[GIVEN RECORDS Boundary: Start]

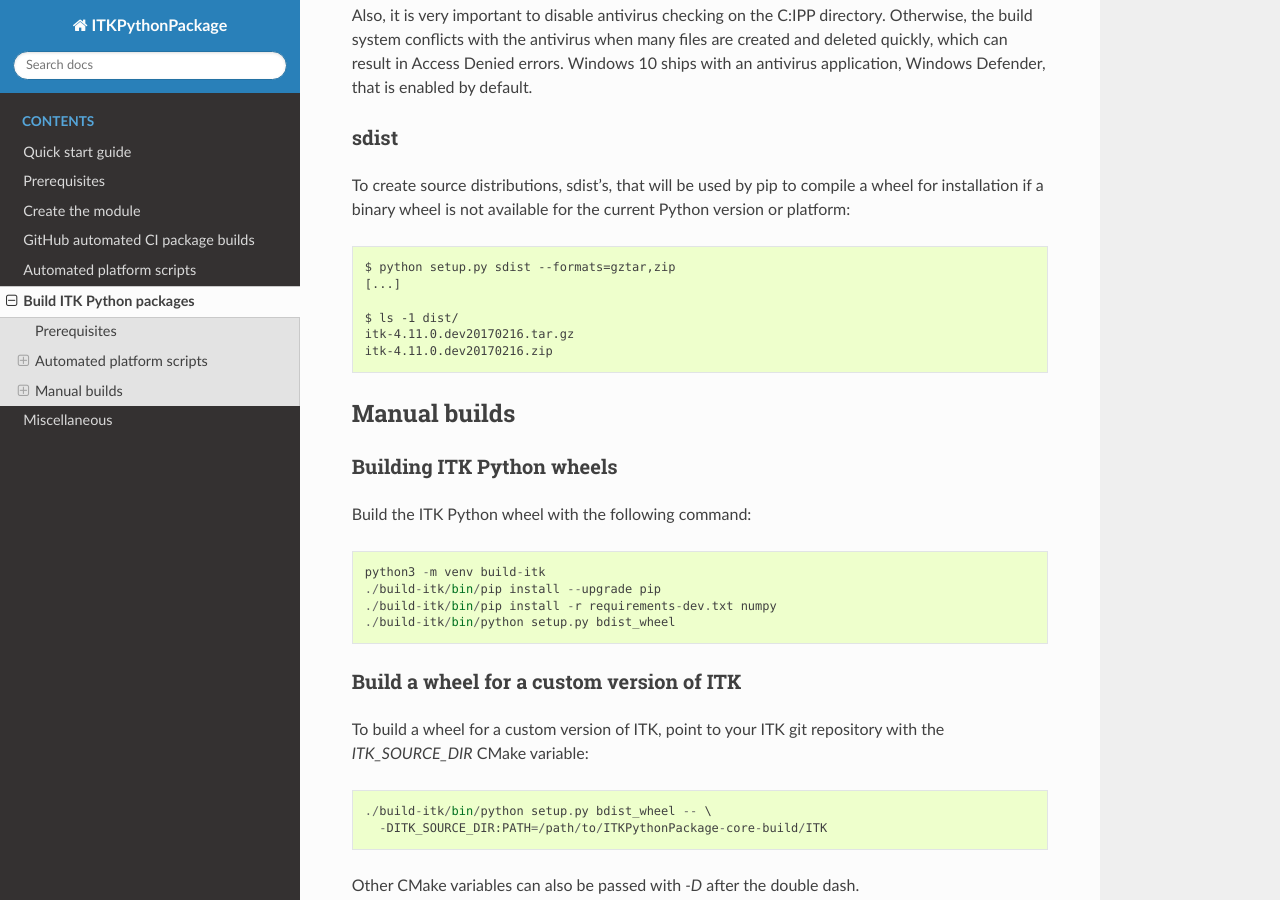
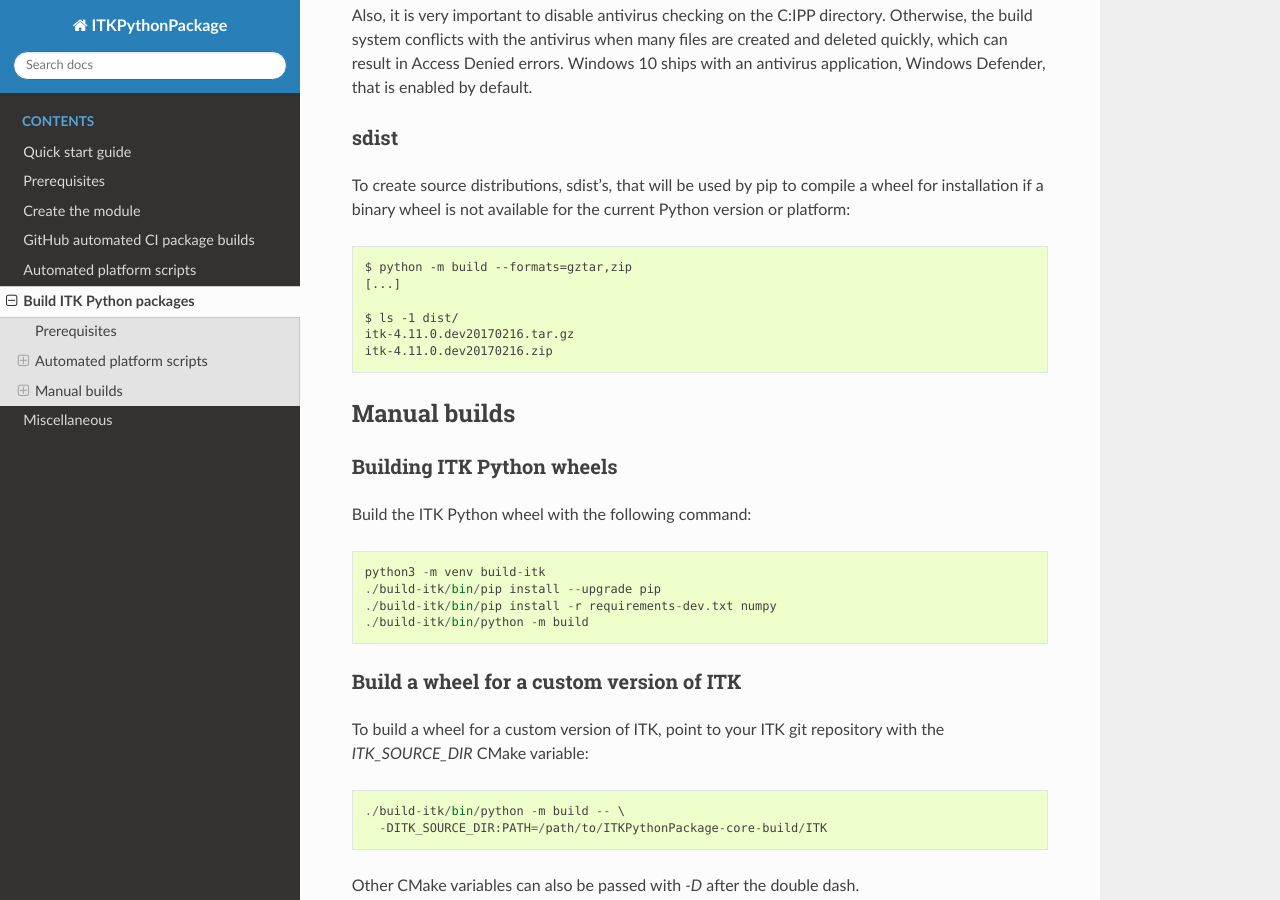
Before and after one commit to InsightSoftwareConsortium/ITKPythonPackage, a Sphinx documentation site: the page built from docs/Build_ITK_Python_packages.rst, in a window 1280 px wide and 900 px high, scrolled down 2146 px. Built offline with Sphinx 7.4.7 and the Read the Docs theme 3.1.0, drawn with Linux system fonts in a browser that asks for light colours.

Commit message:
ENH: Update to pyproject.toml from setup.py
Updated the documentation and function invocations.

```diff
--- a/docs/Build_ITK_Module_Python_packages.rst
+++ b/docs/Build_ITK_Module_Python_packages.rst
@@ -100,7 +100,7 @@
   python -m pip install itk-<your-short-module-name>
 
 where `itk-<your-short-module-name>` is the short name for your module that is
-specified in your setup.py file.
+specified in your pyproject.toml file.
 
 Automate PyPI Package Uploads
 -----------------------------
@@ -118,7 +118,7 @@
   itk-<your-short-module-name>
 
 where `<your-short-module-name>` is the short name for your module that is
-specified in your setup.py file. That scope will be available if you have
+specified in your pyproject.toml file. That scope will be available if you have
 already uploaded a first set of wheels via twine as described above; and that
 is the recommended approach. Otherwise, if you are creating the project at
 this time, choose an unlimited scope, but be careful with the created token.
@@ -137,7 +137,7 @@
   :alt: GitHub PyPI token secret
 
 To push packages to PyPI, first, make sure to update the `version` for your
-package in the *setup.py* file. The initial version might be `0.1.0` or
+package in the *pyproject.toml* file. The initial version might be `0.1.0` or
 `1.0.0`. Subsequent versions should follow
 `semantic versioning <https://semver.org/>`_.
 
--- a/docs/Build_ITK_Python_packages.rst
+++ b/docs/Build_ITK_Python_packages.rst
@@ -99,7 +99,7 @@
 
 To create source distributions, sdist's, that will be used by pip to compile a wheel for installation if a binary wheel is not available for the current Python version or platform::
 
-	$ python setup.py sdist --formats=gztar,zip
+	$ python -m build --formats=gztar,zip
 	[...]
 
 	$ ls -1 dist/
@@ -117,7 +117,7 @@
 	python3 -m venv build-itk
 	./build-itk/bin/pip install --upgrade pip
 	./build-itk/bin/pip install -r requirements-dev.txt numpy
-	./build-itk/bin/python setup.py bdist_wheel
+	./build-itk/bin/python -m build
 
 Build a wheel for a custom version of ITK
 -----------------------------------------
@@ -125,7 +125,7 @@
 To build a wheel for a custom version of ITK, point to your ITK git repository
 with the `ITK_SOURCE_DIR` CMake variable::
 
-	./build-itk/bin/python setup.py bdist_wheel -- \
+	./build-itk/bin/python -m build -- \
 	  -DITK_SOURCE_DIR:PATH=/path/to/ITKPythonPackage-core-build/ITK
 
 Other CMake variables can also be passed with `-D` after the double dash.
--- a/docs/index.rst
+++ b/docs/index.rst
@@ -1,7 +1,7 @@
 Welcome to ITKPythonPackage's documentation!
 ============================================
 
-This project provides a ``setup.py`` script to build ITK Python wheels and
+This project provides a ``pyproject.toml`` script to build ITK Python wheels and
 infrastructure to build ITK external module Python wheels.
 
 `ITK <https://www.itk.org/>`_ is an open-source, cross-platform system that provides developers with an extensive suite of software tools for image analysis.
```
Also changed, not shown: README.md (+1 -1 lines), 4 other files.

[GIVEN RECORDS Boundary: End]

WORK TO BE COMPLETED: All lines of the entries containing the string "scope" must be shown in full.

ANSWER FOR THIS EXERCISE:
-specified in your setup.py file. That scope will be available if you have
+specified in your pyproject.toml file. That scope will be available if you have
 this time, choose an unlimited scope, but be careful with the created token.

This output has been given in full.